Early Islam was intensely expansionist. Fervor for the new religion, as well as economic and social factors, fueled this expansionism. Conquering armies and migrating tribes swept out of Arabia and spread Islam. By the end of Islam's first century, Islamic armies had reached far into North Africa and eastward and northward into Asia. Among the first countries to come under their control was Egypt, which Arab forces invaded in 640. The following year, Amr ibn al As conquered Cairo (then known as Babylon) and renamed the city Al Fustat. By 647, after the surrender of Alexandria, the whole country was under Muslim rule (see The Arab Conquest, 639-41 , ch. 1). Amr, Egypt's first Muslim ruler, was influenced by the Prophet's advice that Muslims should be kind to the Egyptians because of their kinship ties to Arabs. According to Islamic tradition, Ismail's mother, Hagar, was of Egyptian origin.
Amr allowed the Copts to choose between converting to Islam or retaining their beliefs as a protected people. Amr gave them this choice because the Prophet had recognized the special status of the "People of the Book" (Jews and Christians), whose scriptures he considered perversions of God's true word but nevertheless contributory to Islam. Amr believed that Jews and Christians were people who had approached but not yet achieved the perfection of Islam, so he did not treat them like pagans who would be forced into choosing between Islam and death. Jews and Christians in Muslim territories could live according to their own religious laws and in their own communities if they accepted the position of dhimmis, or tolerated subject peoples. Dhimmis were required to recognize Muslim authority, pay additional taxes, avoid proselytism among Muslims, and give up certain political rights. By the ninth century A.D., most Egyptians had converted to Islam.

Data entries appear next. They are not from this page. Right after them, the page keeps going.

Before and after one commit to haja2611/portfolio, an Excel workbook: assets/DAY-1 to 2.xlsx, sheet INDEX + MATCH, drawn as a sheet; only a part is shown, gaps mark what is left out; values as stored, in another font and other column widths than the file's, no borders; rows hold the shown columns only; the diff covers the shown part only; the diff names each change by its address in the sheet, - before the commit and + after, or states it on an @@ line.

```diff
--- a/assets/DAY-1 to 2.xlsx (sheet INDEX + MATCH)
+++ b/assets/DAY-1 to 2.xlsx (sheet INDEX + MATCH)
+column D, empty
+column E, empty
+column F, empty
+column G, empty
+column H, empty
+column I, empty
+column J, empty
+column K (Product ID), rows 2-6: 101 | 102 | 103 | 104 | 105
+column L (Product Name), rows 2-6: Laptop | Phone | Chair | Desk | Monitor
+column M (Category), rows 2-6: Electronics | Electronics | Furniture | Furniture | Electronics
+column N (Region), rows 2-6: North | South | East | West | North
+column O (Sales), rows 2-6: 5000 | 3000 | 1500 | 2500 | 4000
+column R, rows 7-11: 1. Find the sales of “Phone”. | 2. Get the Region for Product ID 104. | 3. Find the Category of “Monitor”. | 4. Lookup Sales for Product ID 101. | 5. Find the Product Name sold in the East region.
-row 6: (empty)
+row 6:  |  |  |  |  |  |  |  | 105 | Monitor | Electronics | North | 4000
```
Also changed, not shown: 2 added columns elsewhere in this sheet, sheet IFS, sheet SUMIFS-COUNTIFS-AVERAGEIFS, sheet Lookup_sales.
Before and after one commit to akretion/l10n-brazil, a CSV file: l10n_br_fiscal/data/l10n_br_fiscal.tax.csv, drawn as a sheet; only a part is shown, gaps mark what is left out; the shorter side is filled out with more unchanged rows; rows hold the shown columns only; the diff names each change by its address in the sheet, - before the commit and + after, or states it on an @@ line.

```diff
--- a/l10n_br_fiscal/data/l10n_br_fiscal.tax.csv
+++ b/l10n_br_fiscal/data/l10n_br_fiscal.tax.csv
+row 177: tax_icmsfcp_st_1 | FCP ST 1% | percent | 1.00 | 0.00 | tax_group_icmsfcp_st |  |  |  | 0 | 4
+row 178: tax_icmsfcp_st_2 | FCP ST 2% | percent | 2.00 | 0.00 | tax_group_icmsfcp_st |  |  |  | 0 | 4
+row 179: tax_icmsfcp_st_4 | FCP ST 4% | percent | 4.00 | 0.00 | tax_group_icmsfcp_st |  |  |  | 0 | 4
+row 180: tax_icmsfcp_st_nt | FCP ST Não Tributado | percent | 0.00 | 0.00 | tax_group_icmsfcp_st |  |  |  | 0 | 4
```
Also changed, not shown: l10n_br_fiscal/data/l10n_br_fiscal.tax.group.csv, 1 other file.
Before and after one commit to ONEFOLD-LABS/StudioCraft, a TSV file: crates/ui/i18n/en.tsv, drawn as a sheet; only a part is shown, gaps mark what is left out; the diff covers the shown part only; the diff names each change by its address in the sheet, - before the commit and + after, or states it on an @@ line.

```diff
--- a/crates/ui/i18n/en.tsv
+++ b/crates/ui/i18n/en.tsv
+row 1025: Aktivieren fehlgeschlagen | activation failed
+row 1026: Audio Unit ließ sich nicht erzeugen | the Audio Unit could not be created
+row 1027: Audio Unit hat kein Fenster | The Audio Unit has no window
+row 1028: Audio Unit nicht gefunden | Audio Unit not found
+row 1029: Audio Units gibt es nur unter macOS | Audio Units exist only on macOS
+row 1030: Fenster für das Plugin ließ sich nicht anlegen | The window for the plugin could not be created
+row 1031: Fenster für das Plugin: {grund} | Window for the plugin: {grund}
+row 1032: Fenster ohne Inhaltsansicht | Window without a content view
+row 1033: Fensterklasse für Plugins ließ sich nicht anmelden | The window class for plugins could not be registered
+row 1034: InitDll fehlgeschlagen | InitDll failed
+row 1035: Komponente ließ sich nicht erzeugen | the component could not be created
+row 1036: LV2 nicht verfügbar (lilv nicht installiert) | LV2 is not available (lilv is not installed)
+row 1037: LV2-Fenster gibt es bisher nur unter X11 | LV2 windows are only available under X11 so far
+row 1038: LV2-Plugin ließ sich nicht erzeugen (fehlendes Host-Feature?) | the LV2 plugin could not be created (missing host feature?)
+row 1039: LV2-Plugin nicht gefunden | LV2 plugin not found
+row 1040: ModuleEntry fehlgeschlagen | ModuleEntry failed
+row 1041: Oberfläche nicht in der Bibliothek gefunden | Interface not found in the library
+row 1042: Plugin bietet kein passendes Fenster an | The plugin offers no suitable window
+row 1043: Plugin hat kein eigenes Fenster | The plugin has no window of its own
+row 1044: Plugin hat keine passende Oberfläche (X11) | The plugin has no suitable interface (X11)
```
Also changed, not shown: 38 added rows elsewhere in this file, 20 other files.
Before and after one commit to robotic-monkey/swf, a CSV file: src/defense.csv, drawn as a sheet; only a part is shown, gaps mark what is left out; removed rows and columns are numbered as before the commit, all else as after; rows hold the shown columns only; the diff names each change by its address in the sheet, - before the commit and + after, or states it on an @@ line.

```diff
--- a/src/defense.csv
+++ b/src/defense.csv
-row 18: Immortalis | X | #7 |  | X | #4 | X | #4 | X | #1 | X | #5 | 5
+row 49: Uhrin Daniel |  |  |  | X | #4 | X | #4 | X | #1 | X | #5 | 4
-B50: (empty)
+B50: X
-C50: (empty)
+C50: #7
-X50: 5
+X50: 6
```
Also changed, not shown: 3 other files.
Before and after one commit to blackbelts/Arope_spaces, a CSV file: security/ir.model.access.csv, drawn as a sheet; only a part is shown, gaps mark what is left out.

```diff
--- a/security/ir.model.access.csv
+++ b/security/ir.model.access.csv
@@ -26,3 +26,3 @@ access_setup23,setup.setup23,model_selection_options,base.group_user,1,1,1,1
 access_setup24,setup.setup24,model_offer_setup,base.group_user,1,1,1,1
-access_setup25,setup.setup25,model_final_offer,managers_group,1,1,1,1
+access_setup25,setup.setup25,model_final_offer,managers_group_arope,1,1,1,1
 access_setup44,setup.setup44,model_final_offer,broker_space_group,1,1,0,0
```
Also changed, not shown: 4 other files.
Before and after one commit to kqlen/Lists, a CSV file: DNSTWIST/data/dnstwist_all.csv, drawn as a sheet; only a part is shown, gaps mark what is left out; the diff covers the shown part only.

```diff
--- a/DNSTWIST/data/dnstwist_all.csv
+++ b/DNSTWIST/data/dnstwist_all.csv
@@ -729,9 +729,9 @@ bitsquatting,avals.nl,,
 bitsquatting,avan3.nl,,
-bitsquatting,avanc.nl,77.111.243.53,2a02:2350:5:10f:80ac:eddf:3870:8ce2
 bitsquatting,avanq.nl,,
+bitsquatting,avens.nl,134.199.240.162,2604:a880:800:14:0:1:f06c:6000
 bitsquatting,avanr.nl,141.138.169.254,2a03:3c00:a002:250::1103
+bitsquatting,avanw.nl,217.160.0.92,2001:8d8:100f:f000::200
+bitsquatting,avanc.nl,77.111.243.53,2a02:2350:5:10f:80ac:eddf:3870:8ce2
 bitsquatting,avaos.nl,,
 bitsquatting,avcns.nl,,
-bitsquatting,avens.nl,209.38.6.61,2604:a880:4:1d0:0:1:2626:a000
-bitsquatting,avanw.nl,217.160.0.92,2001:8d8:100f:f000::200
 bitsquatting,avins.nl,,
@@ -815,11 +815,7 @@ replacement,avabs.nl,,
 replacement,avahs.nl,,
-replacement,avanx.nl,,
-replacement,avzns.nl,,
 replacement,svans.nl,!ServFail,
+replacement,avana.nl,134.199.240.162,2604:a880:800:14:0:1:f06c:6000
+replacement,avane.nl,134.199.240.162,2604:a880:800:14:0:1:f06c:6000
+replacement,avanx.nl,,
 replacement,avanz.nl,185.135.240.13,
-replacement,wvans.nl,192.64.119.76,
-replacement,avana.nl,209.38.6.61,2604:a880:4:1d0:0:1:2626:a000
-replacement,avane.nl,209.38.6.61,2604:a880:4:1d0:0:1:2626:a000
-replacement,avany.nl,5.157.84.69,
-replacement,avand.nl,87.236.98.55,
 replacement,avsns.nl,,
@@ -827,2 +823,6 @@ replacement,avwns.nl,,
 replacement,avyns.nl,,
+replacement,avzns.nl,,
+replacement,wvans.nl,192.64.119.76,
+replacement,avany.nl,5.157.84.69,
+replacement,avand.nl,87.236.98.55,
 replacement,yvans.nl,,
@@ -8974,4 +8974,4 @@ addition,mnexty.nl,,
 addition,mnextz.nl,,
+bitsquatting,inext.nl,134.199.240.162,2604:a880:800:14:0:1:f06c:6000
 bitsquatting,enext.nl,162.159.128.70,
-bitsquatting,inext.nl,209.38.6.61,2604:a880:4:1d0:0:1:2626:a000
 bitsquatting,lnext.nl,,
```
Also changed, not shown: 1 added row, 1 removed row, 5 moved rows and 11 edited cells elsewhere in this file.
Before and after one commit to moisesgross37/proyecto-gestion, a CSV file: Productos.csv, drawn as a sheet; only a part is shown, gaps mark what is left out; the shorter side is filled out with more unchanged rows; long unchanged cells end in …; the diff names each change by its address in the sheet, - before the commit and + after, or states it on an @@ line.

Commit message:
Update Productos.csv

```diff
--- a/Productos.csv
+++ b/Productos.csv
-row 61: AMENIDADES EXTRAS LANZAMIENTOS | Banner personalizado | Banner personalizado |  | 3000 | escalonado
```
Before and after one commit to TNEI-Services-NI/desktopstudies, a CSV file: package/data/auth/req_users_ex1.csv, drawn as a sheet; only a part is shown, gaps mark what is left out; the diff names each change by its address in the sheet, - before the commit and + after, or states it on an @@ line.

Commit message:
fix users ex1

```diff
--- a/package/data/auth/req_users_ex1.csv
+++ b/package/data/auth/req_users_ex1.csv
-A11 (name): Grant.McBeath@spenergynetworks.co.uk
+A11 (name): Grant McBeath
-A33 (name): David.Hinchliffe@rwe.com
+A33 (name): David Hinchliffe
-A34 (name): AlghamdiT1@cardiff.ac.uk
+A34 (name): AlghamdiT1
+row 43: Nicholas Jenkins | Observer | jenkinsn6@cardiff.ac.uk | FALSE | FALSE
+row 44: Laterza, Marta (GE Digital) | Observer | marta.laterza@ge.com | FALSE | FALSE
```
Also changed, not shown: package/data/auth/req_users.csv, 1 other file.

Amr had chosen Al Fustat as the capital of Islamic Egypt because a canal connected the city to the Red Sea, which provided easy access to the Muslim heartland in the Arabian Peninsula. He initiated construction of Cairo's oldest extant mosque, the Amr ibn al As Mosque, which was completed in 711, several years after his death. Successive rulers also built mosques and other religious buildings as monuments to their faith and accomplishments. Egypt's first Turkish ruler, Ahmad ibn Tulun, built one of Cairo's most renowned mosques, the Ibn Tulun Mosque, in 876.
A Shia dynasty, the Fatimids, conquered Egypt in 969 and ruled the country for 200 years (see The Tulinids, Ikhshidids, Fatimids, and Ayyubids, 868-1260 , ch. 1). Although the Fatimids endowed numerous mosques, shrines, and theological schools, they did not firmly establish their faith (known today as Ismaili Shia Islam--see Glossary) in Egypt. Numerous sectarian conflicts among Fatimid Ismailis after 1050 may have been a factor in Egyptian Muslim acceptance of Saladin's (Salah ad Din ibn Ayyub) reestablishment of Sunni Islam as the state religion in 1171. Al Azhar theological school, endowed by the Fatimids, changed quickly from a center of Shia learning to a bastion of Sunni orthodoxy. There were virtually no Ismailis in Egypt in 1990, although large numbers lived in India and Pakistan and smaller communities were in Afghanistan, Iran, Syria, and several countries in East Africa.
Data as of December 1990
Egypt Table of Contents